When he introduced composting to Ruzizi it was a novel concept—the cultural norm for waste processing and field maintenance is burning—but ten-pound cabbages and 14-foot-high corn make the abstract benefits of the more labor-intensive practice concrete. The farms also practice crop rotation to protect the topsoil. The next step in the evolution of Working Villages International, and the one that excites Petroff the most, is raising and working oxen.
The idea is to create ten-acre, oxen-powered farms as the foundation for rural economies. Petroff points out that one-acre farms—which are about as much as a person can manage farming by hand—produce only about $1,000–$2,000 a year under ideal conditions, whereas a ten-acre plot farmed with a two-oxen team can generate $10,000–$20,000 per year. In Congo, most farm workers currently labor on mega-farms where they net maybe a few hundred dollars a year. But it isn’t just the economics that thrills Petroff; it’s the potential to create a closed-loop system that uses manure to produce fertilizer and biogas, and thus a truly self-sustaining village. These guiding principles come directly from the concept of swadeshi, or “self-sufficiency,” that Gandhi promoted when opposing British rule. The ox-team strategy is an example of Schumacher’s popularized notion of “appropriate technologies”—decentralized, people-centered, and human-scaled strategies for addressing big, complex problems. Petroff says that this type of farming moves people beyond a subsistence-level existence. It will never make anyone rich, but it may just make them fulfilled, gainfully employed, and peaceful.
As a child in Maine, Petroff often wondered why people in beautiful rural areas had to be poor. “Why do you have to pave everything with concrete just to have any wealth?” he asks today. “I always wanted to be involved in the production of things, and to organize economies so that people in rural areas could have a better life.” His aim is to walk away from Ruzizi when the farm turns ten.

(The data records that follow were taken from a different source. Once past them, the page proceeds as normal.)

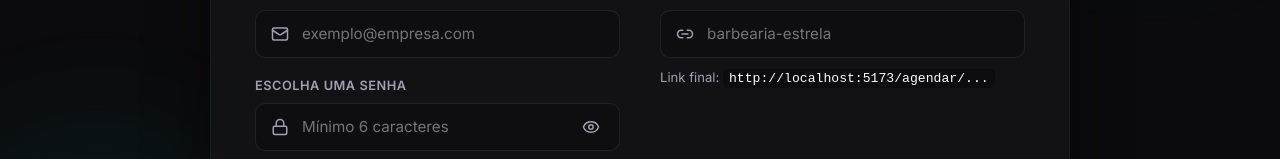
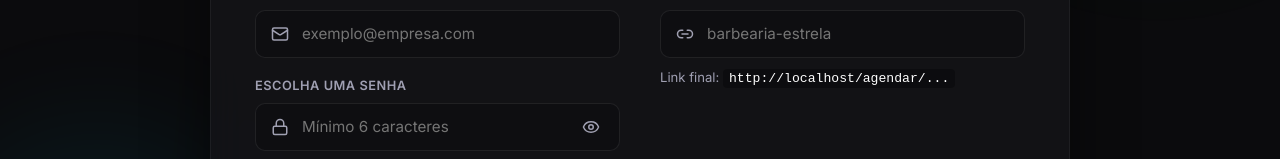
Before and after one commit to horahubapp-sketch/HoraHub, a React (Vite) app: page /cadastro in a window 1280 px wide. Shown: the part 431-590 px from the top of the page. Built offline with nearby package versions, Linux system fonts and the light colour scheme; no server answers.

Commit message:
fix: utilizar window.location.origin dinamico para gerar URLs no netlify e localhost

```diff
--- a/src/pages/CadastroPage.tsx
+++ b/src/pages/CadastroPage.tsx
@@ -244,7 +244,7 @@ export default function CadastroPage() {
                   />
                 </div>
                 <div className="register-slug-preview">
-                  Link final: <code>{window.location.hostname.includes('localhost') || window.location.hostname.includes('127.0.0.1') ? 'http://localhost:5173' : 'https://horahub.com.br'}/agendar/{slug || '...'}</code>
+                  Link final: <code>{window.location.origin}/agendar/{slug || '...'}</code>
                 </div>
                 {slug && (
                   <div className="register-slug-status">
--- a/src/pages/ConfiguracoesPage.tsx
+++ b/src/pages/ConfiguracoesPage.tsx
@@ -274,7 +274,7 @@ export default function ConfiguracoesPage() {
               />
             </div>
             <div className="slug-preview-subtext">
-               Link final: <code>{window.location.hostname.includes('localhost') || window.location.hostname.includes('127.0.0.1') ? 'http://localhost:5173' : 'https://horahub.com.br'}/agendar/{slug || '...'}</code>
+               Link final: <code>{window.location.origin}/agendar/{slug || '...'}</code>
             </div>
             {slug && (
               <div className="slug-validation-status">
```
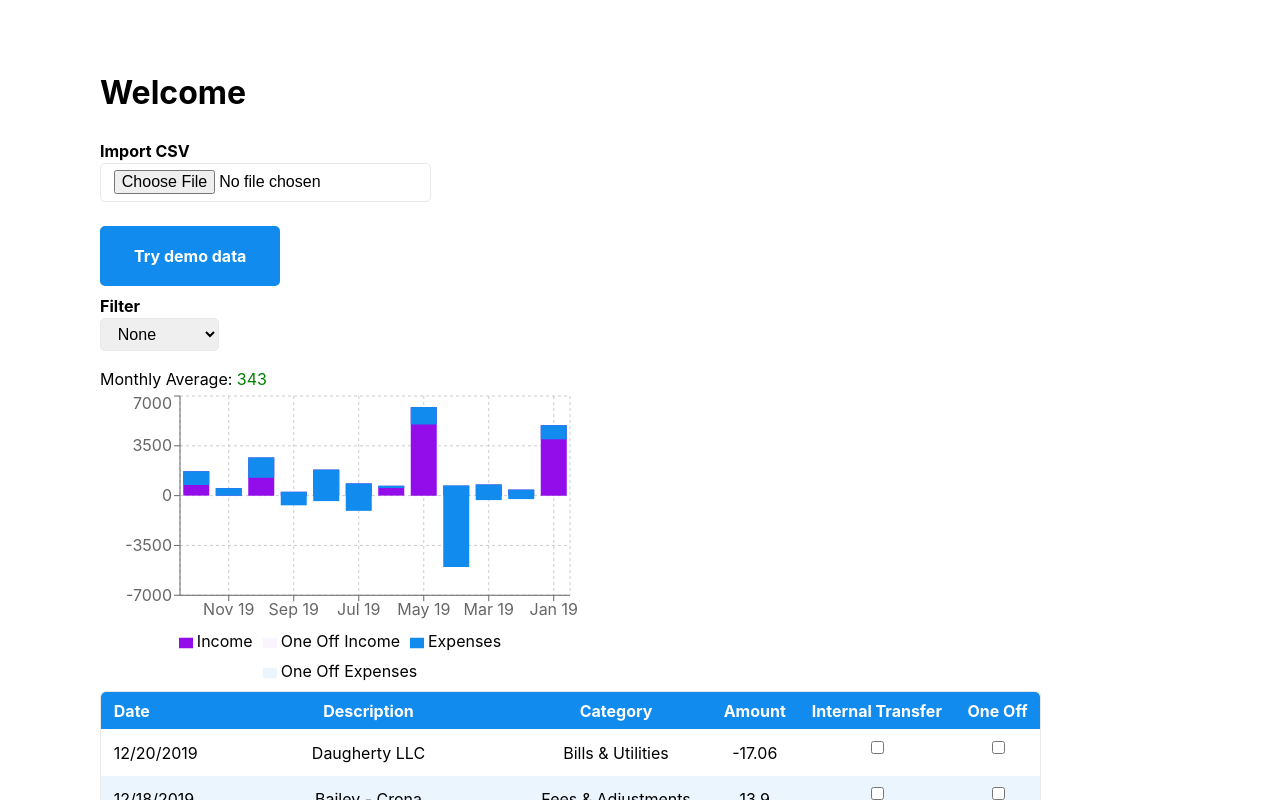
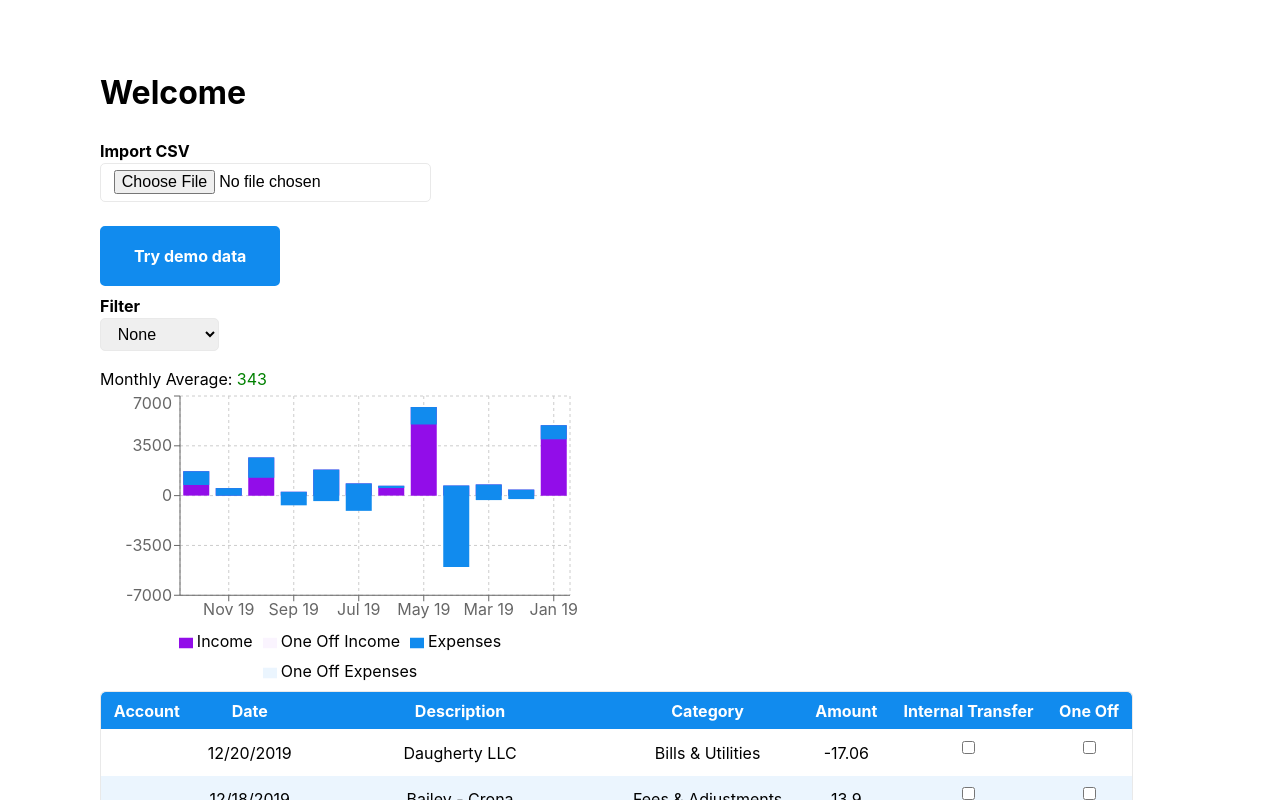
Before and after one commit to patmood/cashflow, a Next.js app: page / in a window 1280 px wide. Both pictures are taken after a click on the button "Try demo data". Shown: the top 800 px of the page. Built offline with nearby package versions, Linux system fonts and the light colour scheme.

Commit message:
uncommitted

```diff
--- a/components/ParseCSV.tsx
+++ b/components/ParseCSV.tsx
@@ -15,6 +15,7 @@ export function ParseCSV({
   file: File
   setResult: (rows: Array<Row>) => void
 }) {
+  const [accountName, setAccountName] = React.useState('')
   const [rawRows, setRawRows] = React.useState<Array<Array<string>>>([])
   const [hasHeaders, setHasHeaders] = React.useState(false)
   const [columnIndexes, setColumnIndexes] = React.useState<Array<HeaderLabels>>([])
@@ -67,6 +68,7 @@ export function ParseCSV({
     const amountIndex = columnIndexes.indexOf('Amount')
 
     let rows = rawRows.map((r) => ({
+      accountName,
       id: uuid(),
       date: new Date(r[dateIndex]),
       description: r[descIndex],
@@ -83,6 +85,7 @@ export function ParseCSV({
 
   return (
     <div>
+      <input type="text" value={accountName} onChange={(e) => setAccountName(e.target.value)} />
       <div>
         First row is headers?{' '}
         <input type="checkbox" checked={hasHeaders} onChange={() => setHasHeaders(!hasHeaders)} />
--- a/components/TransactionTable.tsx
+++ b/components/TransactionTable.tsx
@@ -22,6 +22,7 @@ export function TransactionTable({
     <table>
       <thead>
         <tr>
+          <th>Account</th>
           <th>Date</th>
           <th>Description</th>
           <th>Category</th>
@@ -33,6 +34,7 @@ export function TransactionTable({
       <tbody>
         {filteredRows.map((r) => (
           <tr key={r.id}>
+            <td>{r.accountName}</td>
             <td>{format(r.date, 'P')}</td>
             <td>{r.description}</td>
             <td>{r.category}</td>
--- a/types.ts
+++ b/types.ts
@@ -1,4 +1,5 @@
 export type Row = {
+  accountName: string
   id: string
   date: Date
   description: string
```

As he puts it, “If you create a good railroad track, the train has direction. You don’t need to drive it—someone else can do that.” The dream is that, within a decade, ten-acre, oxen-powered farms will be propagating elsewhere, many times over, and that the daily realities of life in eastern Congo will have changed.
Petroff also hopes to return to Maine. “Congo is not my place; Maine is my place,” he says. “The ten-acre family farm could be very appealing here, and I don’t mean among college graduates—I have no interest in working with them. My interest is in getting at all the people with high school educations, getting them farming and eating local food.”
Like any good economist or farmer, Petroff often takes the long-range view. His family has lived in the Brunswick area since it was a settlement, which adds to his appreciation for and attachment to the state. In talking about the recent wars in the Congo, Petroff says, “I’ve been thinking, ‘Why do people act like this?’ Well, if people didn’t, I wouldn’t be alive, because my ancestors went through this in Europe for thousands of years. The people who act like this are the ones that are more likely to live. My ancestors, your ancestors, were a string of nasty people. You just can’t take a moral high ground.” But, as he has proved, you can take a chance at changing history.